Linked by Thom Holwerda on Wed 11th Apr 2007 16:35 UTC, submitted by ShlomiFish
General Development "What makes programming languages are suitable or unsuitable as introductory languages? Which languages are better learnt first and at which order? And why what the masses think is the most suitable introductory programming language is not in fact that. This paper examines several approaches to which programming language is the best, and afterwards gives several useful relations for which languages should come first. Finally it gives a final verdict, defends it and then gives some other good food for thought."
Permalink for comment 229646
To read all comments associated with this story, please click here.
by jack_perry on Wed 11th Apr 2007 18:39 UTC
Member since:

I haven't learned Python or Ruby yet; I have the book on Python cited above, and it does look good, although I think I need something higher-level (so if anyone can recommend something, let me know). I have worked with Perl, and IMHO it was a sharp wit who observed that Perl was the first "Write Once, Read Never" language. (Although perhaps not the first, considering APL.)

I learned to program in Pascal, and I liked it but the original language is a bit dated. BASIC is even more dated.

Personally, I like Eiffel. It has the readability of Pascal, the clean design of a pure object-oriented language, a speed comparable to C (although the memory requirements tend to be higher), and a Design-by-Contract philosophy that in my experience works beautifully. It isn't just a language; it a method for software engineering. There is "one way" encouraged to write Eiffel programs, although Eiffelists don't seem as restrictive as "the Python way".

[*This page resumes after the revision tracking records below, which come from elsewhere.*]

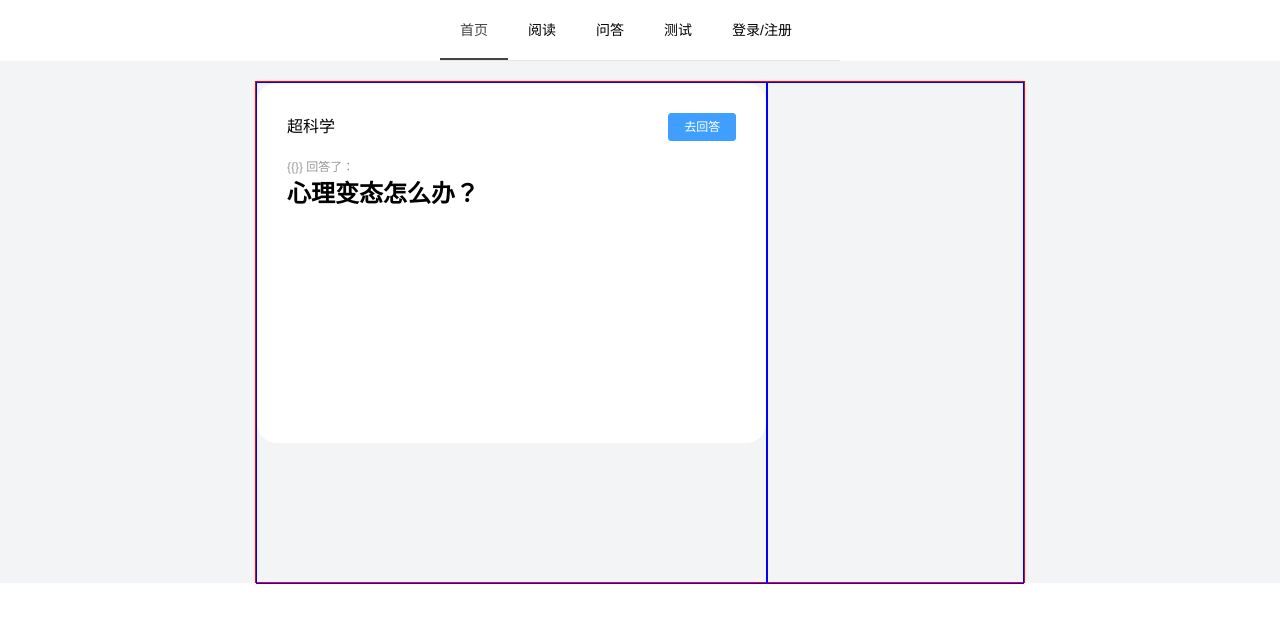
Repository: shengligo/xyx_vue_v1
Page: /qs
An editor plug-in stored every save of this project. The page is shown before and after the next save, followed by the edit.
The browser window is 1280 px wide. The pictures show the whole page.
The project was rebuilt for these pictures with package versions that can differ from the ones it lists, and the page was loaded fresh each time. Also part of the build but not shown: vue.config.js, src/views/home/childComps/Art.vue, src/views/author/authors.vue.

Above is the page before, as saved 2021-09-04 16:13:32.

After the next save:
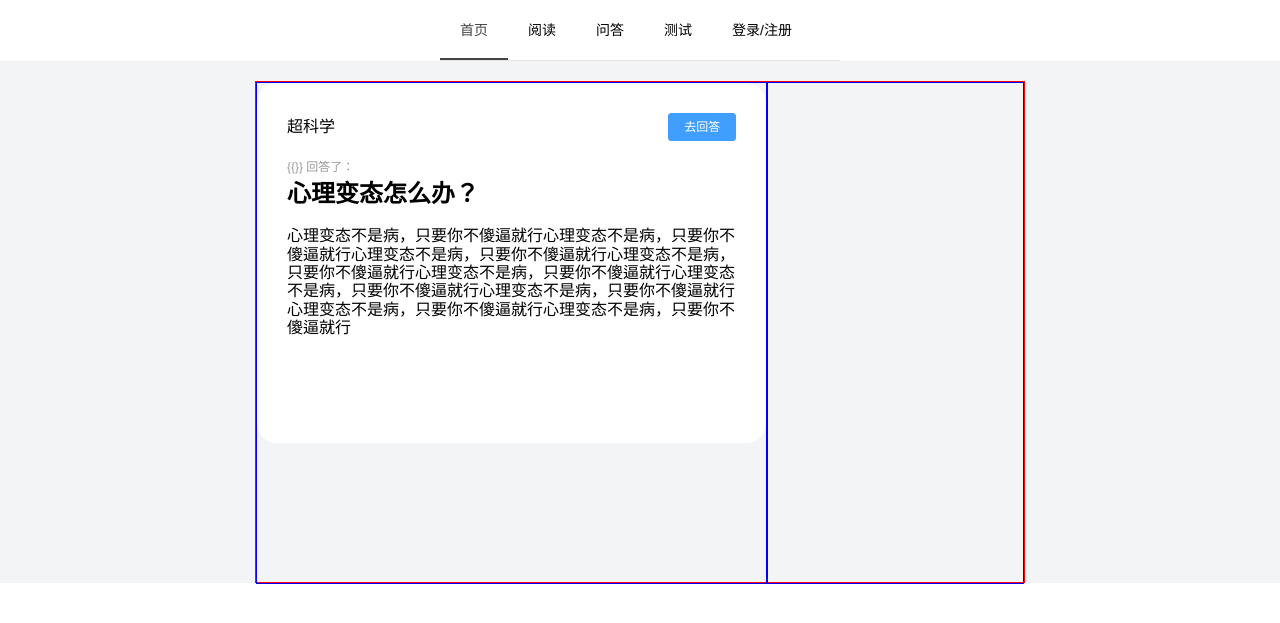
Saved 34 s later.
--- a/src/views/questions/Question.vue
+++ b/src/views/questions/Question.vue
@@ -11,6 +11,7 @@
             </div>
             <div class="time">{{}} 回答了：</div>
             <h2 class="title">{{item.title}}</h2>
+            <div class="answerContent">{{item.answerContent}}</div>
           </div>
         </div>
       </div>
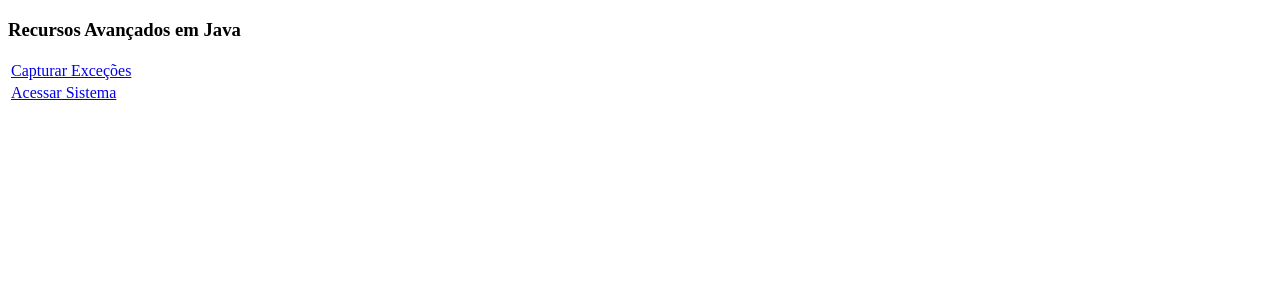
Repository: VictorGOrellana/RecursosJava
Page: http://localhost/curso.edu/
These files come from the project's save history. The page is drawn as it stood at one moment and after the next save; the edit follows.
The browser window is 1280 px wide. The pictures show the whole page.
The page is served by Tomcat 9.

Above is the page before, as saved 2019-07-25 17:32:26.

After the next save:
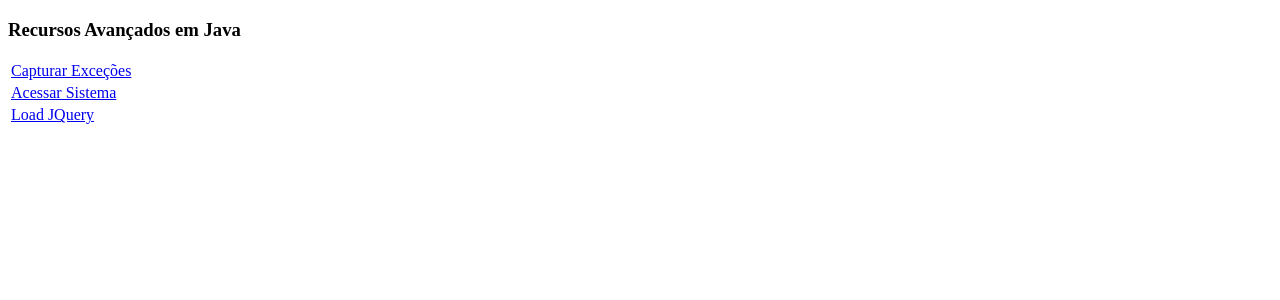
Saved 7 s later.
--- a/curso.edu/WebContent/index.jsp
+++ b/curso.edu/WebContent/index.jsp
@@ -15,10 +15,16 @@
 
 	<table>
 		<tr>
-			<td><a href="/curso.edu/pages/capturarExcecoes.jsp">Capturar Exceções</a></td>
+			<td><a href="/curso.edu/pages/capturarExcecoes.jsp">Capturar
+					Exceções</a></td>
 		</tr>
 		<tr>
-			<td><a href="/curso.edu/pages/acessoAoSistema.jsp">Acessar Sistema</a></td>
+			<td><a href="/curso.edu/pages/acessoAoSistema.jsp">Acessar
+					Sistema</a></td>
+		</tr>
+
+		<tr>
+			<td><a href="pages/paginaPai.jsp">Load JQuery</a></td>
 		</tr>
 	</table>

Sadly, the two major Eiffel camps have forked (ISE Eiffel and SmartEiffel) and both compilers seem to be in transition, but I very much like both dialects.

Reply Score: 2